President Barack Obama made a promise to the American people, and former President Bill Clinton believes he should keep his word.
When President Obama proposed his plan for universal health care, he assured those who were happy with their insurance that they would not be forced to change their policy. The president has since had to backtrack that commitment as individual health policies have changed, and some 3.5 million people have had their health plans canceled.
Clinton believes that the president must honor that pledge, even if that means changing the bill.
“I personally believe, even if it takes a change in the law, the president should honor the commitment that the federal government made to those people and let them keep what they got,” said Clinton, who spoke with OZY Media founder Carlos Watson on Tuesday.
It is believed that 5 percent of Americans don't receive health care through their job or some federal service like Medicare. That 5 percent works out to be roughly 14 million people, and it is these people who potentially may have their health care canceled if the law isn't fixed.
“Even though it’s a small percentage of folks who may be disadvantaged, you know, it means a lot to them,” Obama said Thursday in an interview with NBC News. “And it’s scary to them. And I am sorry that they, you know, are finding themselves in this situation, based on assurances they got from me.”
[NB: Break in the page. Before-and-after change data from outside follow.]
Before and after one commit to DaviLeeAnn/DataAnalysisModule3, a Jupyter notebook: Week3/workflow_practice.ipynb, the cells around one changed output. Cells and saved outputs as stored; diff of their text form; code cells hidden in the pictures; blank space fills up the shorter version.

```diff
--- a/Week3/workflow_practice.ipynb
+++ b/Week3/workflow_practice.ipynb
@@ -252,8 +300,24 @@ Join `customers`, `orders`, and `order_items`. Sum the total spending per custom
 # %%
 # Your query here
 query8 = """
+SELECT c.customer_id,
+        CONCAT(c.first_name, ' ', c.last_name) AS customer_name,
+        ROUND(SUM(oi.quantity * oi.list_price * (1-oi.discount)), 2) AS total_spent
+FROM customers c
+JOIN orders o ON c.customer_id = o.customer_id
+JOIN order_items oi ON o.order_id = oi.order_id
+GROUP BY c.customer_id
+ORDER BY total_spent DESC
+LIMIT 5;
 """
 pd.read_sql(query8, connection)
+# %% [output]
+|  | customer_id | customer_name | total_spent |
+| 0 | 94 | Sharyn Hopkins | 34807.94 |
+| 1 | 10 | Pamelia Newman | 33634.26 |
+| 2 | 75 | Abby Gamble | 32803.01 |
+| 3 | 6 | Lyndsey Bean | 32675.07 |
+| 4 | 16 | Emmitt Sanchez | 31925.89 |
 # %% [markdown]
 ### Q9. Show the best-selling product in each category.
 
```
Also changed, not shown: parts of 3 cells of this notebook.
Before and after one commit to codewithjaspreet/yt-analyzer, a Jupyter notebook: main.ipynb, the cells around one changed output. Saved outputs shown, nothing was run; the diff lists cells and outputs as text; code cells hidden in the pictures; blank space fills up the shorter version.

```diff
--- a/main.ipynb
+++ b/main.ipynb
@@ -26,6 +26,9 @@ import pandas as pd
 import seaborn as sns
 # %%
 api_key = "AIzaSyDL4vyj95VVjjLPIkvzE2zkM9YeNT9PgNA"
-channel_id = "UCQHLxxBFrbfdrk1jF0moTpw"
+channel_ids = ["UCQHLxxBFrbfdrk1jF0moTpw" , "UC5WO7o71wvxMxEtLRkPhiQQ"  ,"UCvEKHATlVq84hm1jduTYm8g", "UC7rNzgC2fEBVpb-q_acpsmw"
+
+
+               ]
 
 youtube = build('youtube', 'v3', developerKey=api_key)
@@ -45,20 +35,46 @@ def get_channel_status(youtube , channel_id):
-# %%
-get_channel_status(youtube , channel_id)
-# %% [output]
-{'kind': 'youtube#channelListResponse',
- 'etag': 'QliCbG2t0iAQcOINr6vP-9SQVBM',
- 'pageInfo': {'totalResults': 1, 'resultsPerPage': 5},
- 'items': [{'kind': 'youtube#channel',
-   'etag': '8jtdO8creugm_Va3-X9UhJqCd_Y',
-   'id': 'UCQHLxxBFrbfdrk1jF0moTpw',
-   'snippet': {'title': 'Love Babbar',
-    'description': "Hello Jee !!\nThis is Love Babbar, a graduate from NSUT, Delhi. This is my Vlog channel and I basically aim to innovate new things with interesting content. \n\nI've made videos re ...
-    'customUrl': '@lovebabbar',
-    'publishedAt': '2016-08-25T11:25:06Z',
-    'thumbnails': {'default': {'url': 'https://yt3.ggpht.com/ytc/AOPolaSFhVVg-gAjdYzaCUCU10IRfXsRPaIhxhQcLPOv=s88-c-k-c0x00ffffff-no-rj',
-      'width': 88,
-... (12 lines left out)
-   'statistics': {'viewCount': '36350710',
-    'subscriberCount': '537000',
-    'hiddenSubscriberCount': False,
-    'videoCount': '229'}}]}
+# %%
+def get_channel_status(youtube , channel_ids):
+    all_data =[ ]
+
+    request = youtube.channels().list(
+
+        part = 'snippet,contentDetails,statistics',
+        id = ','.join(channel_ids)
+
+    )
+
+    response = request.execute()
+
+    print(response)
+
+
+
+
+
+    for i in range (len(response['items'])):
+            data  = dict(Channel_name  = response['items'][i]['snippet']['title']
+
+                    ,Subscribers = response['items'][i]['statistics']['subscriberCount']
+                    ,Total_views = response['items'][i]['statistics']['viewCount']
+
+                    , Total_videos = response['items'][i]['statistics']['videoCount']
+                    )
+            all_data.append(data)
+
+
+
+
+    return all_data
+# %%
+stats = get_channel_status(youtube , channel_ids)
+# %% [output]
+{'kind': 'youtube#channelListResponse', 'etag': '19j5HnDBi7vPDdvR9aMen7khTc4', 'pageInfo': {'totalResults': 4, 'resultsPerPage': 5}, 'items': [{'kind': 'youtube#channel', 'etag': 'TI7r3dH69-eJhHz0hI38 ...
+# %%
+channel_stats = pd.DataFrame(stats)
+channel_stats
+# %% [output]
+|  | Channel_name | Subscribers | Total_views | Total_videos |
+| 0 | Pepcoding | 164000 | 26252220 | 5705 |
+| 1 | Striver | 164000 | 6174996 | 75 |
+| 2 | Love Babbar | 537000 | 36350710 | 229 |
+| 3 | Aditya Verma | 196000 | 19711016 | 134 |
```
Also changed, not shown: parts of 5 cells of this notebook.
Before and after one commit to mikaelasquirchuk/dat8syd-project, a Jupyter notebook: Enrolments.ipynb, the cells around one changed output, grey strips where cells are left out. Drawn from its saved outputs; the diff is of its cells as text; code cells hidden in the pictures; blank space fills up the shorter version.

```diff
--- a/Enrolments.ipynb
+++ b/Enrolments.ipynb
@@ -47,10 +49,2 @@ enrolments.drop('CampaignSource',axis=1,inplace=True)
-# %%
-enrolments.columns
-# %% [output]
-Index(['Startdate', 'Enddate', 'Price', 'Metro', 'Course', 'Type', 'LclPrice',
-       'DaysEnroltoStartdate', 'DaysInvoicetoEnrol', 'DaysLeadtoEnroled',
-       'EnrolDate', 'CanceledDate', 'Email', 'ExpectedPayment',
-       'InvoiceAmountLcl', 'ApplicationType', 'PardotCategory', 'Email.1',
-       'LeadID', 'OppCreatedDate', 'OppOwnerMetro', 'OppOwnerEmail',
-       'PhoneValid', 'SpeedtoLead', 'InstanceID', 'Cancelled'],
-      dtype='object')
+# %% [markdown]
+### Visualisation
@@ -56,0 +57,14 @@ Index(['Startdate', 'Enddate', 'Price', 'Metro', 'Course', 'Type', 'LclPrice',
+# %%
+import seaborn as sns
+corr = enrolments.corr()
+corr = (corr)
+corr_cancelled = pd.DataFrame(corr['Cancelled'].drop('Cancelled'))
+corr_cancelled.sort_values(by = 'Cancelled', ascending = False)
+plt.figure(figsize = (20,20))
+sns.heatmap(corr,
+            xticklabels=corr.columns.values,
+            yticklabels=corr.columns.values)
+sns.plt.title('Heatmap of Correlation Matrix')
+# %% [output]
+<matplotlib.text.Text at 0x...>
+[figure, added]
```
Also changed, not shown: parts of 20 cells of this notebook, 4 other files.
A reporter asked White House Press Secretary Jay Carney if the president agreed with Clinton, and he pointed to Obama's apologetic interview with NBC.
“Well, I think as you saw the president say in an interview with NBC last week, the answer is yes—the president has tasked his team with looking at a range of options, as he said, to make sure that nobody is put in a position where their plans have been canceled and they can’t afford a better plan, even though they’d like to have a better plan,” Carney told reporters at the White House and Time magazine reports.